There are many words that would describe Isabel Allende’s new book, but the best is “masterpiece.” Allende has reached such heights with her internationally acclaimed fiction that it seems odd to say that she’s taken her writing to a new level. But The Japanese Lover is simply that good. The main character is Alma, who, as a young girl in a Polish-Jewish family, was sent in 1939 to live with wealthy relatives in San Francisco. The story, which is rich in history and insight, moves forward to the point where Alma enters an assisted-living facility in her old age. Along the way, we get a new feel for San Francisco during and after World War II. Throughout, Alma maintains a lasting and mysterious affection for Ichimei, the son of the family’s Japanese gardener, who was sent off to a relocation camp with his family during the war. This haunting story will stay with you long after you finish reading. Some autographed first editions available.
It’s 1937, and a school teacher with no prior knowledge of swimming instruction is training the kids of sugar plantation workers to become world-class swimmers and compete in the Olympics. They begin to win national competitions in the U.S., and the pathway is open. Then the world intervenes. The 1940 Olympic Games scheduled for Tokyo are cancelled, as are the 1944 games after that. Julie Checkoway tells the story of these would-be Olympians with style, insight and compassion.

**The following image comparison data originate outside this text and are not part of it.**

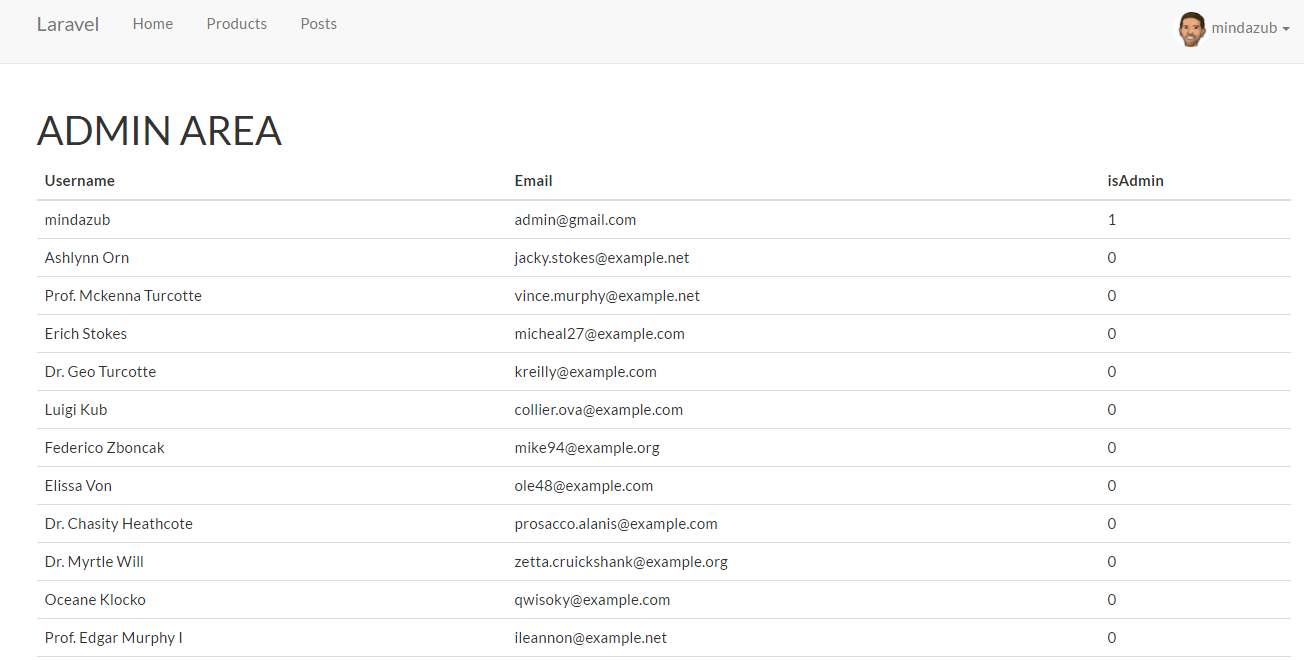
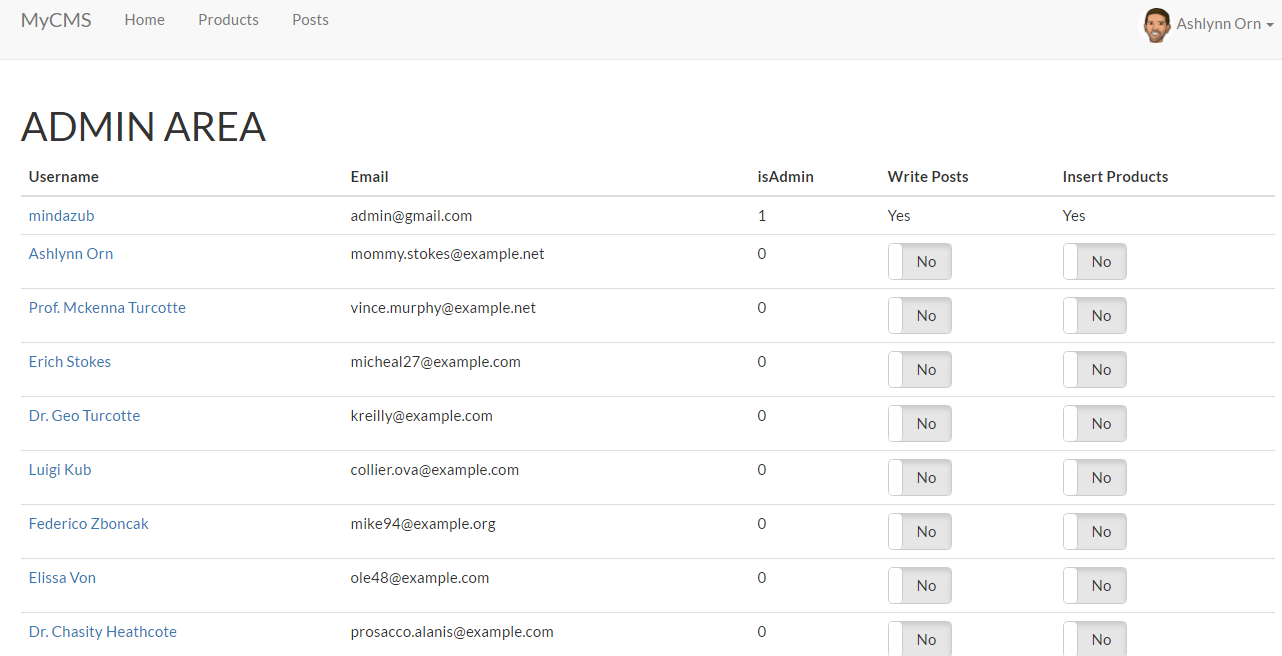
Edit post added

diff --git a/app/Http/Controllers/MindazubController.php b/app/Http/Controllers/MindazubController.php
@@ -1,0 +1,68 @@
+<?php
+
+namespace App\Http\Controllers;
+
+use Illuminate\Http\Request;
+
+use App\Http\Requests;
+use \DateTime;
+
+class MindazubController extends Controller
+{
+    public function index()
+    {
+    	$date=new DateTime(); //this returns the current date time
+$result = $date->format('Y-m-d-H-i-s');
+$result1 = $date->format('Y-m-d');
+$fileName = "ESHOP_" .$result . ".xml"; 
+
+$myfile = fopen($fileName, "w") or die("Unable to open file!");
+
+$failoInformacija =
+      '  <?xml version="1.0" encoding="UTF-8"?>
+<AgnumData Version="13" CreatedByApp="AGNUM 1.534" CreatedByLogin="Gedas" CreatedOn="2016-08-05">
+	<Customers Count="1">
+		<Item KOD="BRIGANTINE" PAVAD="Brigantinė UAB" CONTACT="" ADR="Verkių g. 24-19, LT-44469 Kaunas" TLF="" FAX="" RKOD="302828025" PVMKOD="LT100007112617" BKOD="" BPAVAD="" BSASK="" F1="" F2="" F3="" F4="" F5="" INFO="" ACC1="240" ACC2="450" ACC3="" ACC4="" ACC5="" ACC6="" ACC7="" ACC8="" ACC9="" ACC10="" ACC11="" ACC12="" SALIS="" MIESTAS="" GATVE="" EMAIL="" PINDEX="" SAVIVKOD="" APSKR="" KRD="Y" DEB="Y" AKTYVUS="Y" POZYMIAI="1000000000000000000000000000000000000000000000000000000000000000000000000000000000000000000000000000" KOD_IS="" DEFAULT_CURR="EUR" SALIS_KOD=""/>
+	</Customers>
+	<Departments Count="0"/>
+	<Goods Count="5">
+		<Item KOD="KRUTP5ES305IN" SND_KOD="KAUNAS" PAVAD="Kabelis ryšio SCHNUR UTP 5E kategorijos (305m)" CLASS="0" KATEG="" GRUPE="KABELIS LAN 5cat" POGRUPIS="KAB 5cat Vidaus" PAVAD1="LAN cable SCHNUR UTP 5E INDOOR (305m)" PAVAD2="" PAVAD3="" PAVAD4="" PAVAD5="" PAVAD6="" PAVAD7="ftp://88.119.195.35/CE_Deklaracijos/VIDEO/KABELIS/CE%20Eagle%20SCHNUR%20UTP%20kabeliai.jpg" PAVAD8="" VNT="100m" SVORIS="3.267" SVORIS1="3.0446" TURIS="0" VIETA="          " METOD="0" IPAK="2" KN0="13.56" KN1="9.5081" KN2="12.848770935" KN3="15.99" KN4="15.2" KN5="10.934315" KNB="9.5081" KNBVAL="EUR" REZ="0" UZS="0" APMOKPVM="Y" PVM0="21" PVM="21" PVM2="21" PVM3="21" PVM4="21" PVM5="21" MOK0="0" MEMO="" F1="" F2="CN" F3="85444993" F4="Elektros kabeliai skirti iki 80 V įtampai, naudojami pastatų apsaugos sistemose" F5="" F6="0" F7="0" F8="0" ACC1="" ACC2="" ACC3="" ACC4="" ACC5="" VNT2="" BKOD=""/>
+		<Item KOD="TVKIPDS2CD2342FWD-I-F2.8" SND_KOD="KAUNAS" PAVAD="IP kamera D/N DS-2CD2342WD-I F2.8, DOME, WDR, Hikvision, EXIR, H.264; 4MPix, 2.8mm(?86?), IR pašvietimas iki 30m, IP66, PoE" CLASS="0" KATEG="" GRUPE="V KAMEROS IP" POGRUPIS="KAM IP DOME" PAVAD1="IP camera D/N DS-2CD2342-I F2.8, DOME, WDR, Hikvision, EXIR, H.264; 4MPix,2.8mm, IR LED ill. up to 30m, IP66, PoE" PAVAD2="" PAVAD3="" PAVAD4="" PAVAD5="" PAVAD6="" PAVAD7="ftp://88.119.195.35/CE_Deklaracijos/VIDEO/HIKVISION/CE%20Hikvision%20kameros_12_DS-2CD23.jpg" PAVAD8="" VNT="vnt." SVORIS="0.762" SVORIS1="0.575" TURIS="0" VIETA="" METOD="0" IPAK="27" KN0="99" KN1="99" KN2="133.78365" KN3="84.15" KN4="0" KN5="113.85" KNB="99" KNBVAL="EUR" REZ="0" UZS="0" APMOKPVM="Y" PVM0="21" PVM="21" PVM2="21" PVM3="21" PVM4="21" PVM5="21" MOK0="0" MEMO="" F1="" F2="CN" F3="" F4="" F5="" F6="0" F7="0" F8="0" ACC1="" ACC2="" ACC3="" ACC4="" ACC5="" VNT2="" BKOD=""/>
+		<Item KOD="TVNVRDS7604NI-E1/4P" SND_KOD="KAUNAS" PAVAD="Tinklinis įraš. įrenginys NVR Hikvision DS-7604NI-E1/4P, 4 kanalų, 4 PoE portai, iki 5 Mpix/kan.; 1 HDD VGA, HDMI išėjimai;In 40 Mbps/Out 80 Mbps;" CLASS="0" KATEG="" GRUPE="V NVR IP" POGRUPIS="NVR 4 kanalų" PAVAD1="Network video recorder Hikvision DS-7604NI-E1/4P 8ch. 4 PoE, up to 5 Mpix/ch.; VGA, HDMI output" PAVAD2="" PAVAD3="" PAVAD4="" PAVAD5="" PAVAD6="" PAVAD7="" PAVAD8="" VNT="vnt." SVORIS="2.32" SVORIS1="1.8" TURIS="0" VIETA="          " METOD="0" IPAK="8" KN0="53.2876" KN1="109" KN2="147.29715" KN3="92.65" KN4="0" KN5="125.35" KNB="109" KNBVAL="EUR" REZ="0" UZS="0" APMOKPVM="Y" PVM0="21" PVM="21" PVM2="21" PVM3="21" PVM4="21" PVM5="21" MOK0="0" MEMO="" F1="85319080TW" F2="CN" F3="" F4="" F5="" F6="0" F7="0" F8="0" ACC1="" ACC2="" ACC3="" ACC4="" ACC5="" VNT2="" BKOD=""/>
+		<Item KOD="VGOF16V" SND_KOD="KAUNAS" PAVAD="Gofruotas  vamzdis su viela 16mm" CLASS="0" KATEG="" GRUPE="INSTAL PRIEDAI" POGRUPIS="INST PRIE Kita" PAVAD1="Corrugated pipe 16mm" PAVAD2="" PAVAD3="" PAVAD4="" PAVAD5="" PAVAD6="" PAVAD7="" PAVAD8="" VNT="m" SVORIS="0.03376" SVORIS1="0.03336" TURIS="0" VIETA="          " METOD="0" IPAK="50" KN0="0.072" KN1="0.1" KN2="0.135135" KN3="0" KN4="0" KN5="0.115" KNB="0.1" KNBVAL="EUR" REZ="0" UZS="0" APMOKPVM="Y" PVM0="21" PVM="21" PVM2="21" PVM3="21" PVM4="21" PVM5="21" MOK0="0" MEMO="" F1="" F2="PL" F3="" F4="" F5="" F6="0" F7="0" F8="0" ACC1="" ACC2="" ACC3="" ACC4="" ACC5="" VNT2="" BKOD=""/>
+		<Item KOD="XKD2SEAGATE" SND_KOD="KAUNAS" PAVAD="Kietas diskas SEAGATE Surveillance HDD 2 TB skirtas DVR/NVR įrenginiams" CLASS="0" KATEG="" GRUPE="HDD" POGRUPIS="HDD 2 TB" PAVAD1="Hard disk drive 2TB" PAVAD2="" PAVAD3="" PAVAD4="" PAVAD5="" PAVAD6="" PAVAD7="ftp://88.119.195.35/CE_Deklaracijos/VIDEO/Kieti%20diskai%20HDD/CE%20Seagate%20HDD.jpg" PAVAD8="" VNT="vnt." SVORIS="0.532" SVORIS1="0.528" TURIS="0" VIETA="0         " METOD="0" IPAK="20" KN0="63.79" KN1="73.36" KN2="99.135036" KN3="70.3" KN4="67.24" KN5="84.364" KNB="73.36" KNBVAL="EUR" REZ="0" UZS="0" APMOKPVM="Y" PVM0="21" PVM="21" PVM2="21" PVM3="21" PVM4="21" PVM5="21" MOK0="0" MEMO="" F1="" F2="TH" F3="85238010" F4="Neįrašyti kietieji diskai" F5="" F6="0" F7="0" F8="0" ACC1="" ACC2="" ACC3="" ACC4="" ACC5="" VNT2="" BKOD=""/>
+	</Goods>
+	<Accounts Count="1">
+		<Item SASK="LT027044060003087184" KOD="70440" PAVAD="AB SEB bankas" ADR="" TLF="" SWIFT="CBVILT2X"/>
+	</Accounts>
+	<Documents Type="4" Count="1">
+		<Item DATA="2016.08.05" DOKNR="EBK4069969" DOKNR2="00166172" GVNR="" KL_KOD="BRIGANTINE" PAD_KOD="" SND_KOD="KAUNAS" VAL="EUR" KURS="1" NUOLPROC="0" PVMPROC="0" PVM="109.91" MOK0="0" SUMVISO="523.36" SKOLA="633.27" APMSUM="0" APM_SAL="3" TERM="3" KNTIP="3" PR_VIETA="Verkių g. 24-19, LT-44469 Kaunas" PR_DATA="2016.08.05" KIENO_TR="1" SUMISR="N" CHECKNR="2248" KSNR="ID12001480" CHECKD="2016.08.05 09:24:59" ADDR1="" ADDR2="" DRBKOD="AK010" DRB="Vadybininkas Gediminas Marozas" DRBKOD1="" DRB1="Sandėlininkas- vadybininkas Žilvinas Arlauskas" AG_KOD="" SANDORIS="" PRISTSAL="" TRANSPORTAS="" SALISSIUNT="" FNUM1="0" FNUM2="0" FNUM3="0" SASK="LT027044060003087184" SAVIK="361.6449" SUMAK="0" M10="Y" POZYMIAI="0000000000000000000000000000000000000000000000000000000000000000000000000000000000000000000000000000" NUOL="0" SUMA="523.3597" SUMAP="0" SUMAVISO="523.3597" Count="5">
+			<Row KOD="KRUTP5ES305IN" BKOD="" KIEKIS="3.05" PVM="6.09" PVM_PROC="20.9999927586232" MOK0_PROC="0" MOK0_LT="0" VNT="100m" PARKN="9.5081" ORIGPARKN="9.5081" NUOL="0" NUOL2="0" UZS_PRDATA="2016.08.05" UZS_UZSNR="" UZS_PRKKOD="KRUTP5ES305IN" UZS_SHOPNR="" ZYME=""/>
+			<Row KOD="TVKIPDS2CD2342FWD-I-F2.8" BKOD="" KIEKIS="3" PVM="62.37" PVM_PROC="21" MOK0_PROC="0" MOK0_LT="0" VNT="vnt." PARKN="99" ORIGPARKN="99" NUOL="0" NUOL2="0" UZS_PRDATA="2016.08.05" UZS_UZSNR="" UZS_PRKKOD="TVKIPDS2CD2342FWD-I-F2.8" UZS_SHOPNR="" ZYME=""/>
+			<Row KOD="TVNVRDS7604NI-E1/4P" BKOD="" KIEKIS="1" PVM="22.89" PVM_PROC="21" MOK0_PROC="0" MOK0_LT="0" VNT="vnt." PARKN="109" ORIGPARKN="109" NUOL="0" NUOL2="0" UZS_PRDATA="2016.08.05" UZS_UZSNR="" UZS_PRKKOD="TVNVRDS7604NI-E1/4P" UZS_SHOPNR="" ZYME=""/><Row KOD="VGOF16V" BKOD="" KIEKIS="150" PVM="3.15" PVM_PROC="21" MOK0_PROC="0" MOK0_LT="0" VNT="m" PARKN="0.1" ORIGPARKN="0.1" NUOL="0" NUOL2="0" UZS_PRDATA="2016.08.05" UZS_UZSNR="" UZS_PRKKOD="VGOF16V" UZS_SHOPNR="" ZYME=""/>
+			<Row KOD="XKD2SEAGATE" BKOD="" KIEKIS="1" PVM="15.4056" PVM_PROC="21" MOK0_PROC="0" MOK0_LT="0" VNT="vnt." PARKN="73.36" ORIGPARKN="73.36" NUOL="0" NUOL2="0" UZS_PRDATA="2016.08.05" UZS_UZSNR="" UZS_PRKKOD="XKD2SEAGATE" UZS_SHOPNR="" ZYME=""/>
+		</Item>
+	</Documents>
+	<Barcodes Count="5">
+		<Item KOD="KRUTP5ES305IN" BKOD="" KIEKIS="1"/>
+		<Item KOD="TVKIPDS2CD2342FWD-I-F2.8" BKOD="" KIEKIS="1"/>
+		<Item KOD="TVNVRDS7604NI-E1/4P" BKOD="" KIEKIS="1"/>
+		<Item KOD="VGOF16V" BKOD="" KIEKIS="1"/>
+		<Item KOD="XKD2SEAGATE" BKOD="" KIEKIS="1"/>
+	</Barcodes>
+</AgnumData>
+
+
+';
+
+
+
+
+fwrite($myfile, $failoInformacija);
+fclose($myfile);
+
+
+
+return  " ir " . $myfile;
+    }
+}

diff --git a/resources/views/layouts/app.blade.php b/resources/views/layouts/app.blade.php
@@ -15,6 +15,7 @@
     <link rel="stylesheet" href="https://cdnjs.cloudflare.com/ajax/libs/twitter-bootstrap/3.3.6/css/bootstrap.min.css" integrity="sha384-1q8mTJOASx8j1Au+a5WDVnPi2lkFfwwEAa8hDDdjZlpLegxhjVME1fgjWPGmkzs7" crossorigin="anonymous">
     {{-- <link href="{{ elixir('css/app.css') }}" rel="stylesheet"> --}}
 
+    <link href="https://gitcdn.github.io/bootstrap-toggle/2.2.2/css/bootstrap-toggle.min.css" rel="stylesheet">
     <style>
         body {
             font-family: 'Lato';
@@ -40,7 +41,7 @@
 
                 <!-- Branding Image -->
                 <a class="navbar-brand" href="{{ url('/') }}">
-                    Laravel
+                    MyCMS
                 </a>
             </div>
 
@@ -59,6 +60,9 @@
                         <li><a href="{{ url('/login') }}">Login</a></li>
                         <li><a href="{{ url('/register') }}">Register</a></li>
                     @else
+                        @if(Auth::user()->isAdmin)
+                        <li><a href="{{ url('/admin') }}">Admin</a></li>
+                        @endif
                         <li class="dropdown">
                             <a href="#" class="dropdown-toggle" data-toggle="dropdown" role="button" aria-expanded="false">
 <!--                                 <img src="/uploads/avatars/{{ Auth::user()->avatart }}" style="width: 32px; height: 32px; position: absolute; top: 10px; left: 10px; border-radius: 50%" >
@@ -86,6 +90,8 @@
     <script src="https://cdnjs.cloudflare.com/ajax/libs/jquery/2.2.3/jquery.min.js" integrity="sha384-I6F5OKECLVtK/BL+8iSLDEHowSAfUo76ZL9+kGAgTRdiByINKJaqTPH/QVNS1VDb" crossorigin="anonymous"></script>
     <script src="https://cdnjs.cloudflare.com/ajax/libs/twitter-bootstrap/3.3.6/js/bootstrap.min.js" integrity="sha384-0mSbJDEHialfmuBBQP6A4Qrprq5OVfW37PRR3j5ELqxss1yVqOtnepnHVP9aJ7xS" crossorigin="anonymous"></script>
     {{-- <script src="{{ elixir('js/app.js') }}"></script> --}}
+    <script src="https://gitcdn.github.io/bootstrap-toggle/2.2.2/js/bootstrap-toggle.min.js"></script>
+
    
     @yield('javascripts')
 

diff --git a/resources/views/pages/post.blade.php b/resources/views/pages/post.blade.php
@@ -10,7 +10,11 @@
             <div class="col-lg-8">
 
                 <!-- Blog Post -->
-
+                <p>@if(Auth::user()->isAdmin)
+                        <a href="{{ route('post.edit', $post->id) }}" class="btn btn-sm btn-info">Edit</a>
+                        <button type="submit" class="btn btn-sm btn-danger">Delete</button>
+                   @endif
+                </p>
                 <!-- Title -->
                 <h1>{{ $post->title }}</h1>
 
@@ -32,11 +36,7 @@
                 <hr>
 
                 <!-- Post Content -->
-                <p class="lead">Lorem ipsum dolor sit amet, consectetur adipisicing elit. Ducimus, vero, obcaecati, aut, error quam sapiente nemo saepe quibusdam sit excepturi nam quia corporis eligendi eos magni recusandae laborum minus inventore?</p>
-                <p>Lorem ipsum dolor sit amet, consectetur adipisicing elit. Ut, tenetur natus doloremque laborum quos iste ipsum rerum obcaecati impedit odit illo dolorum ab tempora nihil dicta earum fugiat. Temporibus, voluptatibus.</p>
-                <p>Lorem ipsum dolor sit amet, consectetur adipisicing elit. Eos, doloribus, dolorem iusto blanditiis unde eius illum consequuntur neque dicta incidunt ullam ea hic porro optio ratione repellat perspiciatis. Enim, iure!</p>
-                <p>Lorem ipsum dolor sit amet, consectetur adipisicing elit. Error, nostrum, aliquid, animi, ut quas placeat totam sunt tempora commodi nihil ullam alias modi dicta saepe minima ab quo voluptatem obcaecati?</p>
-                <p>Lorem ipsum dolor sit amet, consectetur adipisicing elit. Harum, dolor quis. Sunt, ut, explicabo, aliquam tenetur ratione tempore quidem voluptates cupiditate voluptas illo saepe quaerat numquam recusandae? Qui, necessitatibus, est!</p>
+                <p class="lead">{{ $post->body }}</p>
 
                 <hr>
 

diff --git a/resources/views/pages/posts/postEdit.blade.php b/resources/views/pages/posts/postEdit.blade.php
@@ -1,0 +1,37 @@
+@extends('layouts.app')
+
+@section('content')
+
+
+
+<div class="container">
+<div class="row">
+
+            <!-- Blog Post Content Column -->
+            <div class="col-lg-8">
+
+                <div class="panel panel-info">
+            <div class="panel-heading">
+            {!! Form::model($post, array('method' => 'PATCH', 'route' => array('post.update', $post->id))) !!}
+              <h3 class="panel-title">{{ $post->title }} | EDIT POST&nbsp&nbsp<button type="submit" class="btn btn-sm btn-success pull-right" style="color: white;"><!-- <i class="glyphicon glyphicon-ok"> -->OK</button></h3>
+            </div>
+            <div class="panel-body">
+              <div class="row">
+              {!! Form::label('Title', null) !!}
+              {!! Form::text('title', null, ['class'=>'form-control']) !!}
+              {!! Form::label('Excerpt of the Post', null) !!}
+              {!! Form::textarea('excerpt', null, ['class'=>'form-control']) !!}
+              {!! Form::label('Body of the Post', null) !!}
+              {!! Form::textarea('body', null, ['class'=>'form-control']) !!}
+
+              </div>
+            </div>
+            {!! Form::close() !!}
+</div>
+<!-- /.row -->	   
+</div>
+<!-- /.container -->	  
+
+
+
+@endsection

diff --git a/app/Http/Controllers/HomeController.php b/app/Http/Controllers/HomeController.php
@@ -49,6 +49,49 @@ class HomeController extends Controller
         return view('pages.post', compact('post'));
     }
 
+    public function editPost($id)
+    {
+        // dd($id);
+
+        $post = Post::where('id', $id)->first();
+
+
+        // dd($user->name);
+
+        return view('pages.posts.postEdit', compact('post'));
+    }
+
+    public function updatePost($id, Request $request) {
+
+        // dd($request);
+
+        $post = Post::where('id', $id)->first();
+        // dd($id);
+
+        $rules = [
+            'title' => 'required',
+            'excerpt' => 'required',
+            'body' => 'required',
+        ];
+
+         $validator = Validator::make($data = $request->all(), $rules);
+        if ($validator->fails())
+        {
+            return Redirect::back()->withErrors($validator)->withInput();
+        }
+
+        $post->title = $request->title;
+        $post->body = $request->body;
+        $post->excerpt = $request->excerpt;
+        $post->save();
+
+        // dd($user->email);
+
+        return view('pages.post', compact('post'));
+
+    }
+
+
 
     public function editProfile($id)
     {

diff --git a/resources/views/admin/index.blade.php b/resources/views/admin/index.blade.php
@@ -12,15 +12,24 @@
 					<th>Username</th>
 					<th>Email</th>
 					<th>isAdmin</th>
+					<th>Write Posts</th>
+					<th>Insert Products</th>
 				</tr>
 			</thead>
 
 			<tbody>
 				@forelse ( $users as $user )
 					<tr>
-						<td>{{ $user->name }}</td>
+						<td><a href="{{ route('profile.show', $user->id) }}">{{ $user->name }}</a></td>
 						<td>{{ $user->email }}</td>			
 						<td>{{ $user->isAdmin }}</td>
+						@if($user->isAdmin)
+						<td>Yes</td>
+						<td>Yes</td>
+						@else
+						<td><input type="checkbox" data-toggle="toggle" data-on="Yes" data-off="No"></td>
+						<td><input id="toggle-two" type="checkbox" data-toggle="toggle" data-on="Yes" data-off="No"></td>
+						@endif
 					</tr>
 				@empty
 
@@ -32,5 +41,18 @@
 		</table>
 
 </div>
+
+@stop
+
+@section('javascripts')
+
+	<script>
+	  $(function() {
+	    $('#toggle-two').bootstrapToggle({
+	      on: 'Enabled',
+	      off: 'Disabled'
+	    });
+	  })
+	</script>
 
 @stop

diff --git a/resources/views/pages/profile/profile.blade.php b/resources/views/pages/profile/profile.blade.php
@@ -67,8 +67,15 @@
                         <td>Phone Number</td>
                         <td>123-4567-890(Landline)<br><br>555-4567-890(Mobile)
                         </td>
-                           
                       </tr>
+                      @if($user->isAdmin)
+                      <tr>
+                        <td>Level</td>
+                        <td>
+                            <span class="glyphicon glyphicon-star"></span> ADMIN
+                        </td>
+                      </tr>
+                      @endif
                      
                     </tbody>
                   </table>

diff --git a/app/Http/routes.php b/app/Http/routes.php
@@ -37,6 +37,8 @@ Route::any('/search',function(){
 
 Route::auth();
 
+Route::get('/mindazub', 'MindazubController@index');
+
 Route::get('/auth/success', [
     'as'   => 'auth.success',
     'uses' => 'Auth\AuthController@success'
@@ -62,6 +64,17 @@ Route::get('/posts/{id}',[
 	'as' => 'post.show',
 	'uses' => 'HomeController@post'
 	]);
+
+Route::get('/posts/{id}/edit',[
+	'as' => 'post.edit',
+	'uses' => 'HomeController@editPost'
+	]);
+
+Route::patch('/posts/{id}',[
+	'as' => 'post.update',
+	'uses' => 'HomeController@updatePost'
+	]);
+
 
 
 Route::get('/profile/{id}', [

diff --git a/resources/views/pages/posts.blade.php b/resources/views/pages/posts.blade.php
@@ -32,6 +32,11 @@
                     &nbsp&nbsp
                     <span class="glyphicon glyphicon-time"></span> Posted on August 24, 2013 at 9:00 PM
                 </p>
+                <p>@if(Auth::user()->isAdmin)
+                        <button class="btn btn-sm btn-info">Edit</button>
+                        <button class="btn btn-sm btn-danger">Delete</button>
+                   @endif
+                </p>
 
                 <!-- <hr> -->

Some autographed first editions available.
I often wonder how Simon Winchester has learned so much stuff. Not only that, but how can he write about it in a way that keeps you on the edge of your seat? He’s gone from dictionaries (The Professor and the Madman) to maps (The Map That Changed the World) to volcanoes (Krakatoa) to just about everything in between. The subject of his latest, Pacific, is so broad and engaging, that the subtitle hardly fits on the page. With his usual boldness, however, Winshester has drawn together the history of that vast ocean and matched it against the huge cultural, demographic, and ecological forces at work. Some autographed first editions available.